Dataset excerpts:
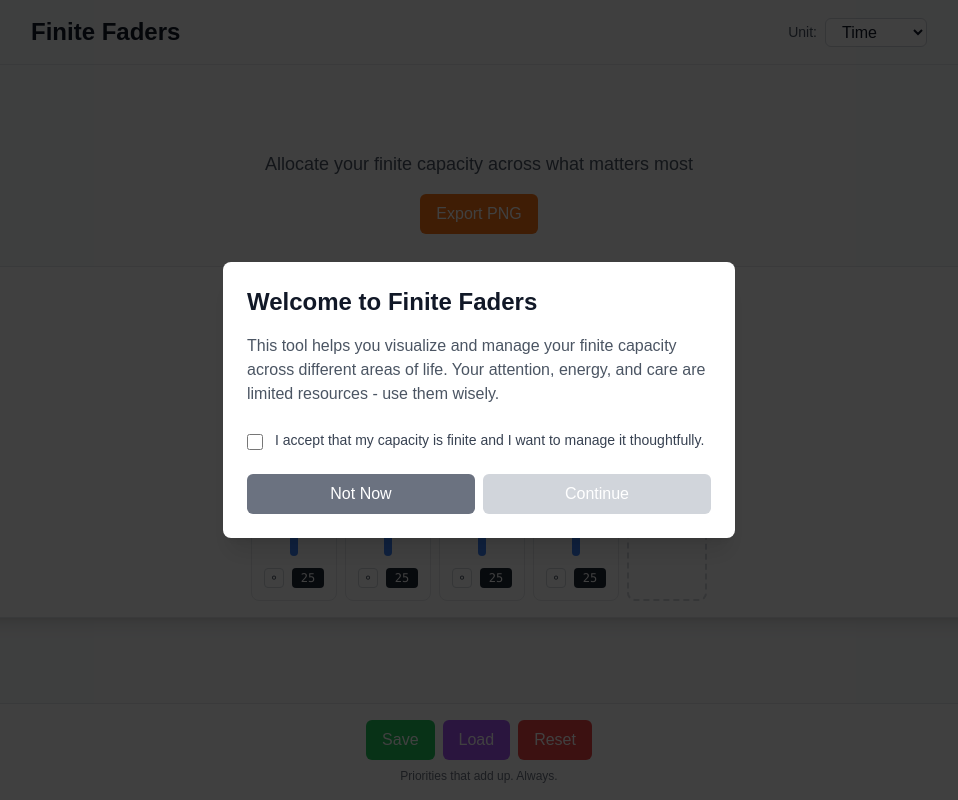
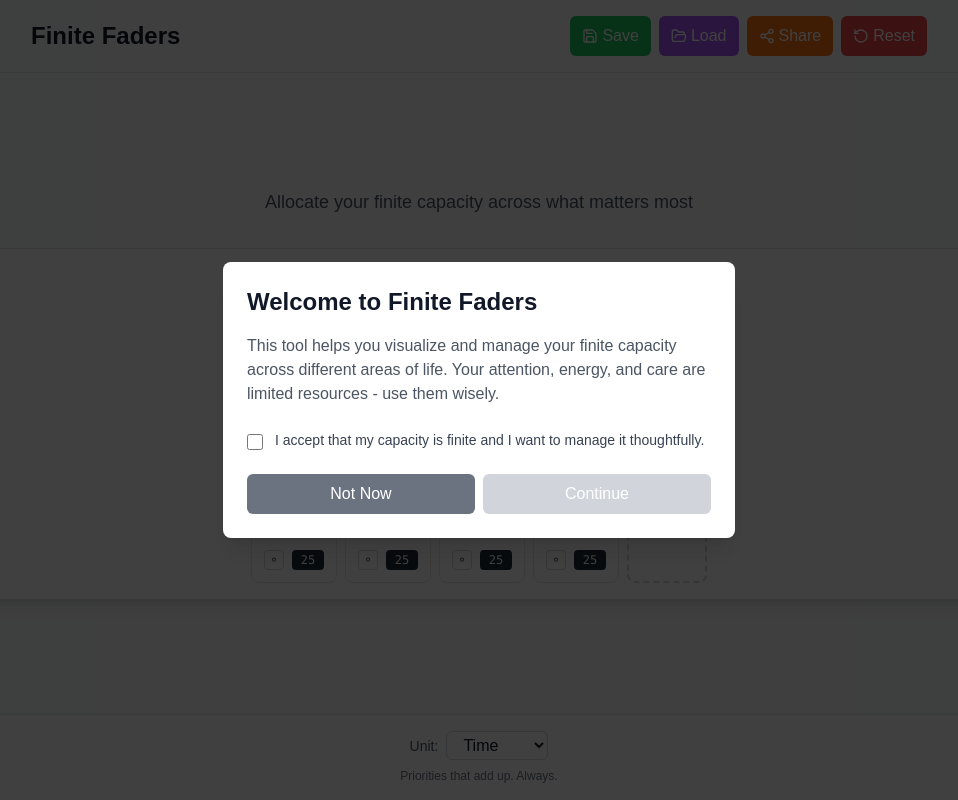
Before and after one commit to dJPoida/finite-faders, a React (Vite) app: page / in a window 1280 px wide. Shown: the whole page, without its empty margins (161-1119 px from the left). Built offline with nearby package versions, Linux system fonts and the light colour scheme.

Commit message:
Shuffle buttons to top and units to bottom

```diff
--- a/package.json
+++ b/package.json
@@ -12,6 +12,7 @@
   "dependencies": {
     "@radix-ui/react-slider": "^1.3.6",
     "html2canvas": "^1.4.1",
+    "lucide-react": "^0.544.0",
     "react": "19.1.0",
     "react-dom": "19.1.0",
     "zustand": "^5.0.8"
--- a/src/App.tsx
+++ b/src/App.tsx
@@ -2,7 +2,6 @@ import { useRef } from "react"
 import Header from "@/components/Header"
 import FaderBank from "@/components/FaderBank"
 import Footer from "@/components/Footer"
-import ExportImageButton from "@/components/ExportImageButton"
 import Onboarding from "@/components/Modals/Onboarding"
 import ClientOnlyStore from "@/components/ClientOnlyStore"
 
@@ -11,17 +10,14 @@ export default function App() {
 
   return (
     <div className="min-h-screen bg-gray-50 dark:bg-gray-900 flex flex-col">
-      <Header />
+      <Header faderBankRef={faderBankRef} />
 
       <main className="flex-1 flex flex-col items-center justify-center p-4">
         <div className="w-full max-w-6xl mx-auto">
           <div className="text-center mb-8">
-            <h2 className="text-lg text-gray-600 dark:text-gray-400 mb-4">
+            <h2 className="text-lg text-gray-600 dark:text-gray-400">
               Allocate your finite capacity across what matters most
             </h2>
-            <div className="flex justify-center gap-4">
-              <ExportImageButton targetRef={faderBankRef} />
-            </div>
           </div>
 
           <ClientOnlyStore>
--- a/src/components/Footer.tsx
+++ b/src/components/Footer.tsx
@@ -1,54 +1,42 @@
 "use client"
 
-import { useState } from "react"
 import { useSimpleStore } from "@/lib/simple-store"
 
+const presetUnits = ["Time", "Effort", "Care", "F-given", "Love"]
+
 export default function Footer() {
-  const { reset } = useSimpleStore()
-  const [showSaveLoad, setShowSaveLoad] = useState(false)
-
-  const handleSave = () => {
-    setShowSaveLoad(true)
-  }
-
-  const handleLoad = () => {
-    setShowSaveLoad(true)
-  }
-
-  const handleReset = () => {
-    if (confirm("Are you sure you want to reset all faders?")) {
-      reset()
-    }
-  }
+  const { unit } = useSimpleStore()
 
   return (
     <footer className="w-full p-4 border-t border-gray-200 dark:border-gray-800 bg-white dark:bg-gray-900">
       <div className="max-w-4xl mx-auto">
         <div className="flex flex-wrap items-center justify-center gap-4">
           <div className="flex items-center gap-2">
-            <button
-              onClick={handleSave}
-              className="px-4 py-2 bg-green-500 text-white rounded-md hover:bg-green-600 transition-colors focus:outline-none focus:ring-2 focus:ring-green-500 focus:ring-offset-2"
-              title="Save current scenario"
+            <label htmlFor="unit-select" className="text-sm text-gray-600 dark:text-gray-400">
+              Unit:
+            </label>
+            <select
+              id="unit-select"
+              value={unit}
+              onChange={(e) => useSimpleStore.setState({ unit: e.target.value })}
+              className="px-3 py-1 border border-gray-300 dark:border-gray-600 rounded-md bg-white dark:bg-gray-800 text-gray-900 dark:text-gray-100 focus:outline-none focus:ring-2 focus:ring-blue-500"
             >
-              Save
-            </button>
+              {presetUnits.map((u) => (
+                <option key={u} value={u}>
+                  {u}
+                </option>
+              ))}
+              <option value="Custom">Custom</option>
+            </select>
 
-            <button
-              onClick={handleLoad}
-              className="px-4 py-2 bg-purple-500 text-white rounded-md hover:bg-purple-600 transition-colors focus:outline-none focus:ring-2 focus:ring-purple-500 focus:ring-offset-2"
-              title="Load saved scenario"
-            >
-              Load
-            </button>
-
-            <button
-              onClick={handleReset}
-              className="px-4 py-2 bg-red-500 text-white rounded-md hover:bg-red-600 transition-colors focus:outline-none focus:ring-2 focus:ring-red-500 focus:ring-offset-2"
-              title="Reset all faders"
-            >
-              Reset
-            </button>
+            {unit === "Custom" && (
+              <input
+                type="text"
+                placeholder="Enter custom unit"
+                onChange={(e) => useSimpleStore.setState({ unit: e.target.value || "Custom" })}
+                className="px-3 py-1 border border-gray-300 dark:border-gray-600 rounded-md bg-white dark:bg-gray-800 text-gray-900 dark:text-gray-100 focus:outline-none focus:ring-2 focus:ring-blue-500"
+              />
+            )}
           </div>
         </div>
 
@@ -56,25 +44,6 @@ export default function Footer() {
           Priorities that add up. Always.
         </div>
       </div>
-
-      {showSaveLoad && (
-        <div className="fixed inset-0 bg-black bg-opacity-50 flex items-center justify-center z-50">
-          <div className="bg-white dark:bg-gray-800 p-6 rounded-lg max-w-md w-full mx-4">
-            <h3 className="text-lg font-bold mb-4 text-gray-900 dark:text-gray-100">
-              Save/Load Scenarios
-            </h3>
-            <p className="text-gray-600 dark:text-gray-400 mb-4">
-              Save/Load functionality coming soon...
-            </p>
-            <button
-              onClick={() => setShowSaveLoad(false)}
-              className="w-full px-4 py-2 bg-gray-500 text-white rounded-md hover:bg-gray-600 transition-colors"
-            >
-              Close
-            </button>
-          </div>
-        </div>
-      )}
     </footer>
   )
 }
--- a/src/components/Header.tsx
+++ b/src/components/Header.tsx
@@ -1,13 +1,83 @@
 "use client"
 
+import { useState, useRef } from "react"
 import { useSimpleStore } from "@/lib/simple-store"
+import { Save, FolderOpen, RotateCcw, Share2 } from "lucide-react"
+import html2canvas from "html2canvas"
 
-const presetUnits = ["Time", "Effort", "Care", "F-given", "Love"]
+interface HeaderProps {
+  faderBankRef?: React.RefObject<HTMLDivElement | null>
+}
 
-export default function Header() {
-  const { unit } = useSimpleStore()
+export default function Header({ faderBankRef }: HeaderProps) {
+  const { reset } = useSimpleStore()
+  const [showSaveLoad, setShowSaveLoad] = useState(false)
+
+  const handleSave = () => {
+    setShowSaveLoad(true)
+  }
+
+  const handleLoad = () => {
+    setShowSaveLoad(true)
+  }
+
+  const handleReset = () => {
+    if (confirm("Are you sure you want to reset all faders?")) {
+      reset()
+    }
+  }
+
+  const handleShare = async () => {
+    if (!faderBankRef?.current) {
+      alert("Nothing to share")
+      return
+    }
+
+    try {
+      const canvas = await html2canvas(faderBankRef.current)
+
+      canvas.toBlob(async (blob) => {
+        if (!blob) {
+          alert("Failed to create image")
+          return
+        }
+
+        const timestamp = new Date().toISOString().replace(/[:.]/g, "-")
+        const filename = `finite-faders-${timestamp}.png`
+
+        if (navigator.share && navigator.canShare) {
+          try {
+            const file = new File([blob], filename, { type: "image/png" })
+            if (navigator.canShare({ files: [file] })) {
+              await navigator.share({
+                title: "Finite Faders Export",
+                text: "My finite capacity allocation",
+                files: [file],
+              })
+              return
+            }
+          } catch (shareError) {
+            console.warn("Web Share failed, falling back to download:", shareError)
+          }
+        }
+
+        const url = URL.createObjectURL(blob)
+        const link = document.createElement("a")
+        link.href = url
+        link.download = filename
+        document.body.appendChild(link)
+        link.click()
+        document.body.removeChild(link)
+        URL.revokeObjectURL(url)
+      }, "image/png")
+    } catch (error) {
+      console.error("Share failed:", error)
+      alert("Failed to share image. Please try again.")
+    }
+  }
 
   return (
+    <>
       <header className="w-full p-4 border-b border-gray-200 dark:border-gray-800">
         <div className="max-w-4xl mx-auto flex items-center justify-between">
           <h1 className="text-2xl font-bold text-gray-900 dark:text-gray-100">
@@ -15,33 +85,63 @@ export default function Header() {
           </h1>
 
           <div className="flex items-center gap-2">
-          <label htmlFor="unit-select" className="text-sm text-gray-600 dark:text-gray-400">
-            Unit:
-          </label>
-          <select
-            id="unit-select"
-            value={unit}
-            onChange={(e) => useSimpleStore.setState({ unit: e.target.value })}
-            className="px-3 py-1 border border-gray-300 dark:border-gray-600 rounded-md bg-white dark:bg-gray-800 text-gray-900 dark:text-gray-100 focus:outline-none focus:ring-2 focus:ring-blue-500"
+            <button
+              onClick={handleSave}
+              className="px-3 py-2 bg-green-500 text-white rounded-md hover:bg-green-600 transition-colors focus:outline-none focus:ring-2 focus:ring-green-500 focus:ring-offset-2 flex items-center gap-1"
+              title="Save current scenario"
             >
-            {presetUnits.map((u) => (
-              <option key={u} value={u}>
-                {u}
-              </option>
-            ))}
-            <option value="Custom">Custom</option>
-          </select>
+              <Save size={16} />
+              <span className="hidden sm:inline">Save</span>
+            </button>
 
-          {unit === "Custom" && (
-            <input
-              type="text"
-              placeholder="Enter custom unit"
-              onChange={(e) => useSimpleStore.setState({ unit: e.target.value || "Custom" })}
-              className="px-3 py-1 border border-gray-300 dark:border-gray-600 rounded-md bg-white dark:bg-gray-800 text-gray-900 dark:text-gray-100 focus:outline-none focus:ring-2 focus:ring-blue-500"
-            />
-          )}
+            <button
+              onClick={handleLoad}
+              className="px-3 py-2 bg-purple-500 text-white rounded-md hover:bg-purple-600 transition-colors focus:outline-none focus:ring-2 focus:ring-purple-500 focus:ring-offset-2 flex items-center gap-1"
+              title="Load saved scenario"
+            >
+              <FolderOpen size={16} />
+              <span className="hidden sm:inline">Load</span>
+            </button>
+
+            <button
+              onClick={handleShare}
+              className="px-3 py-2 bg-orange-500 text-white rounded-md hover:bg-orange-600 transition-colors focus:outline-none focus:ring-2 focus:ring-orange-500 focus:ring-offset-2 flex items-center gap-1"
+              title="Share faders as PNG image"
+            >
+              <Share2 size={16} />
+              <span className="hidden sm:inline">Share</span>
+            </button>
+
+            <button
+              onClick={handleReset}
+              className="px-3 py-2 bg-red-500 text-white rounded-md hover:bg-red-600 transition-colors focus:outline-none focus:ring-2 focus:ring-red-500 focus:ring-offset-2 flex items-center gap-1"
+              title="Reset all faders"
+            >
+              <RotateCcw size={16} />
+              <span className="hidden sm:inline">Reset</span>
+            </button>
           </div>
         </div>
       </header>
+
+      {showSaveLoad && (
+        <div className="fixed inset-0 bg-black bg-opacity-50 flex items-center justify-center z-50">
+          <div className="bg-white dark:bg-gray-800 p-6 rounded-lg max-w-md w-full mx-4">
+            <h3 className="text-lg font-bold mb-4 text-gray-900 dark:text-gray-100">
+              Save/Load Scenarios
+            </h3>
+            <p className="text-gray-600 dark:text-gray-400 mb-4">
+              Save/Load functionality coming soon...
+            </p>
+            <button
+              onClick={() => setShowSaveLoad(false)}
+              className="w-full px-4 py-2 bg-gray-500 text-white rounded-md hover:bg-gray-600 transition-colors"
+            >
+              Close
+            </button>
+          </div>
+        </div>
+      )}
+    </>
   )
 }
```
Also changed, not shown: 7 other files (tests, documents, lock files or other folders). Lines whose indentation alone changed are shown as unchanged.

### What you should do
Go through the records above, find every line with the word "link", and list those lines.

### Reply
+        const link = document.createElement("a")
+        link.href = url
+        link.download = filename
+        document.body.appendChild(link)
+        link.click()
+        document.body.removeChild(link)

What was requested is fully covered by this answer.